[Change listing data]
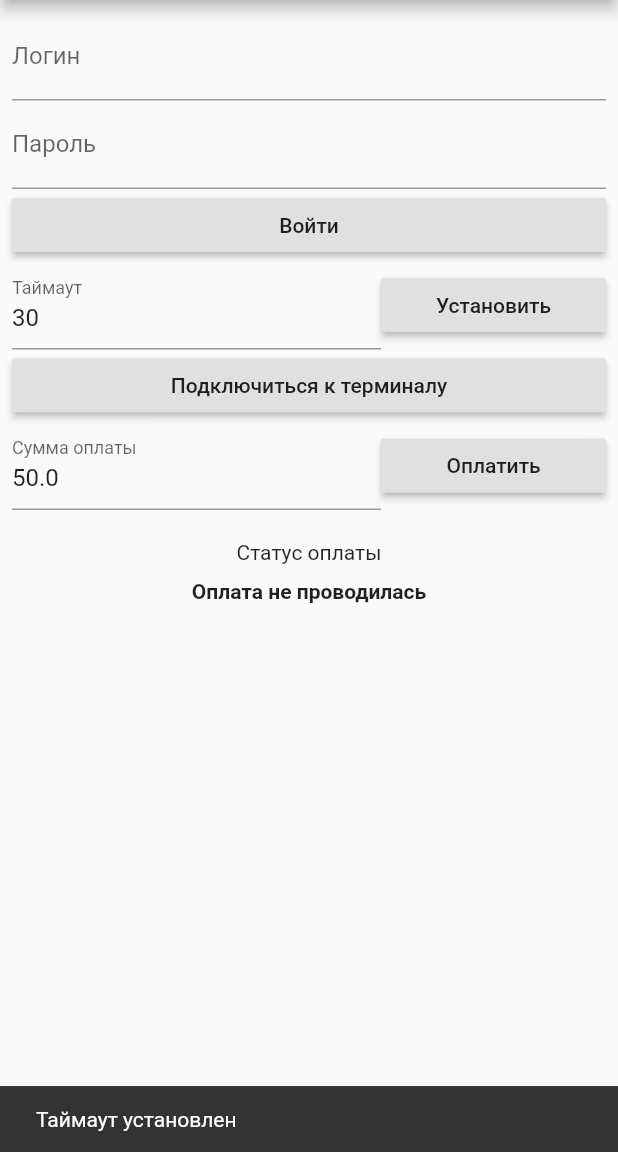
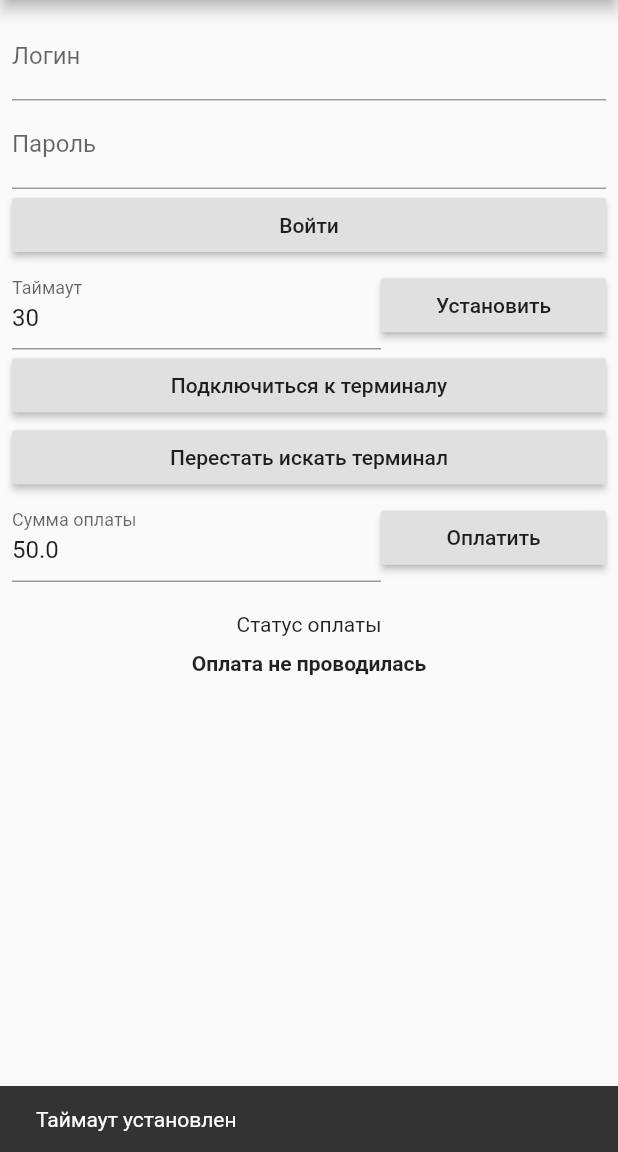
Before and after one commit to Unact/iboxpro_flutter, a Flutter app: the screen it shows after launch, after a tap on "Установить", on a phone screen of 412 x 824 dp, the part 84-1236 px from its top. Run offline on Flutter 3.47's test engine with Material 2 defaults, Android fonts, the phone set to English and light mode, and no system bars; missing offline and left inert: signature_pad, signature_pad_flutter.

```diff
--- a/example/lib/main.dart
+++ b/example/lib/main.dart
@@ -34,13 +34,7 @@ class _PaymentExample extends State<PaymentExample> {
   String _paymentProgressText = 'Оплата не проводилась';
   int _timeout = 30;
   double _amount = 50;
-  SignaturePadController _padController;
-
-  @override
-  void initState() {
-    super.initState();
-    _padController = SignaturePadController();
-  }
+  SignaturePadController _padController = SignaturePadController();
 
   void _showSnackBar(String content) {
     _scaffoldKey.currentState?.showSnackBar(SnackBar(content: Text(content)));
@@ -119,20 +113,21 @@ class _PaymentExample extends State<PaymentExample> {
       RaisedButton(
         child: Text('Подключиться к терминалу'),
         onPressed: () async {
-          showDialog(
-            context: context,
-            builder: (BuildContext context) => Center(child: CircularProgressIndicator())
-          );
-
-          await PaymentController.searchBTDevice(
+          await PaymentController.startSearchBTDevice(
             readerType: ReaderType.P17,
             onReaderSetBTDevice: (val) async {
-              Navigator.pop(context);
               _showSnackBar('Успешно установлена связь с терминалом');
             }
           );
         },
       ),
+      RaisedButton(
+        child: Text('Перестать искать терминал'),
+        onPressed: () async {
+          await PaymentController.stopSearchBTDevice();
+          _showSnackBar('Поиск отключен');
+        },
+      )
     ];
   }
 
@@ -238,15 +233,7 @@ class _PaymentExample extends State<PaymentExample> {
         child: SizedBox(
           height: 200,
           width: 200,
-          child: SignaturePadWidget(
-            _padController,
-            SignaturePadOptions(
-              dotSize: 5.0,
-              minWidth: 1.0,
-              maxWidth: 3.0,
-              penColor: "#000000"
-            )
-          )
+          child: SignaturePadWidget(_padController, SignaturePadOptions(dotSize: 5.0, penColor: "#000000"))
         )
       )
     ];
--- a/lib/src/payment.dart
+++ b/lib/src/payment.dart
@@ -117,22 +117,27 @@ class PaymentController {
   /// [onReaderSetBTDevice] вызывается по завершению операции с результатом операции
   ///
   /// Важно: Всегда выбирает первый найденный терминал
-  static Future<void> searchBTDevice({
+  static Future<void> startSearchBTDevice({
     @required int readerType,
     Function(Map<dynamic, dynamic>) onReaderSetBTDevice
   }) async {
     _onReaderSetBTDevice = onReaderSetBTDevice;
 
-    await _channel.invokeMethod('searchBTDevice', {
+    await _channel.invokeMethod('startSearchBTDevice', {
       'readerType': readerType
     });
+  }
+
+  /// Завершает операцию поиска терминала
+  static Future<void> stopSearchBTDevice() async {
+    await _channel.invokeMethod('stopSearchBTDevice');
   }
 
   /// Устанавливает таймаут для операций с АПИ iboxpro
   static Future<void> setRequestTimeout({
     @required int timeout
   }) async {
-    await _channel.invokeMethod('setRequestTimeout', {
+    await _channel.invokeMethod('stopSearchBTDevice', {
       'timeout': timeout
     });
   }
--- a/pubspec.yaml
+++ b/pubspec.yaml
@@ -1,6 +1,6 @@
 name: iboxpro_flutter
 description: Flutter плагин для работы с библиотекой iboxpro для iOS платформы.
-version: 0.0.1
+version: 0.0.2
 author: Unact <it@unact.ru>
 homepage: https://github.com/Unact/iboxpro_flutter
 
```
Also changed, not shown: 2 other files.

- _What you have to do_: Once the pictures are removed, write out all of the entries above exactly.

- _Output_:
Before and after one commit to Unact/iboxpro_flutter, a Flutter app: the screen it shows after launch, after a tap on "Установить", on a phone screen of 412 x 824 dp, the part 84-1236 px from its top. Run offline on Flutter 3.47's test engine with Material 2 defaults, Android fonts, the phone set to English and light mode, and no system bars; missing offline and left inert: signature_pad, signature_pad_flutter.

```diff
--- a/example/lib/main.dart
+++ b/example/lib/main.dart
@@ -34,13 +34,7 @@ class _PaymentExample extends State<PaymentExample> {
   String _paymentProgressText = 'Оплата не проводилась';
   int _timeout = 30;
   double _amount = 50;
-  SignaturePadController _padController;
-
-  @override
-  void initState() {
-    super.initState();
-    _padController = SignaturePadController();
-  }
+  SignaturePadController _padController = SignaturePadController();
 
   void _showSnackBar(String content) {
     _scaffoldKey.currentState?.showSnackBar(SnackBar(content: Text(content)));
@@ -119,20 +113,21 @@ class _PaymentExample extends State<PaymentExample> {
       RaisedButton(
         child: Text('Подключиться к терминалу'),
         onPressed: () async {
-          showDialog(
-            context: context,
-            builder: (BuildContext context) => Center(child: CircularProgressIndicator())
-          );
-
-          await PaymentController.searchBTDevice(
+          await PaymentController.startSearchBTDevice(
             readerType: ReaderType.P17,
             onReaderSetBTDevice: (val) async {
-              Navigator.pop(context);
               _showSnackBar('Успешно установлена связь с терминалом');
             }
           );
         },
       ),
+      RaisedButton(
+        child: Text('Перестать искать терминал'),
+        onPressed: () async {
+          await PaymentController.stopSearchBTDevice();
+          _showSnackBar('Поиск отключен');
+        },
+      )
     ];
   }
 
@@ -238,15 +233,7 @@ class _PaymentExample extends State<PaymentExample> {
         child: SizedBox(
           height: 200,
           width: 200,
-          child: SignaturePadWidget(
-            _padController,
-            SignaturePadOptions(
-              dotSize: 5.0,
-              minWidth: 1.0,
-              maxWidth: 3.0,
-              penColor: "#000000"
-            )
-          )
+          child: SignaturePadWidget(_padController, SignaturePadOptions(dotSize: 5.0, penColor: "#000000"))
         )
       )
     ];
--- a/lib/src/payment.dart
+++ b/lib/src/payment.dart
@@ -117,22 +117,27 @@ class PaymentController {
   /// [onReaderSetBTDevice] вызывается по завершению операции с результатом операции
   ///
   /// Важно: Всегда выбирает первый найденный терминал
-  static Future<void> searchBTDevice({
+  static Future<void> startSearchBTDevice({
     @required int readerType,
     Function(Map<dynamic, dynamic>) onReaderSetBTDevice
   }) async {
     _onReaderSetBTDevice = onReaderSetBTDevice;
 
-    await _channel.invokeMethod('searchBTDevice', {
+    await _channel.invokeMethod('startSearchBTDevice', {
       'readerType': readerType
     });
+  }
+
+  /// Завершает операцию поиска терминала
+  static Future<void> stopSearchBTDevice() async {
+    await _channel.invokeMethod('stopSearchBTDevice');
   }
 
   /// Устанавливает таймаут для операций с АПИ iboxpro
   static Future<void> setRequestTimeout({
     @required int timeout
   }) async {
-    await _channel.invokeMethod('setRequestTimeout', {
+    await _channel.invokeMethod('stopSearchBTDevice', {
       'timeout': timeout
     });
   }
--- a/pubspec.yaml
+++ b/pubspec.yaml
@@ -1,6 +1,6 @@
 name: iboxpro_flutter
 description: Flutter плагин для работы с библиотекой iboxpro для iOS платформы.
-version: 0.0.1
+version: 0.0.2
 author: Unact <it@unact.ru>
 homepage: https://github.com/Unact/iboxpro_flutter
 
```
Also changed, not shown: 2 other files.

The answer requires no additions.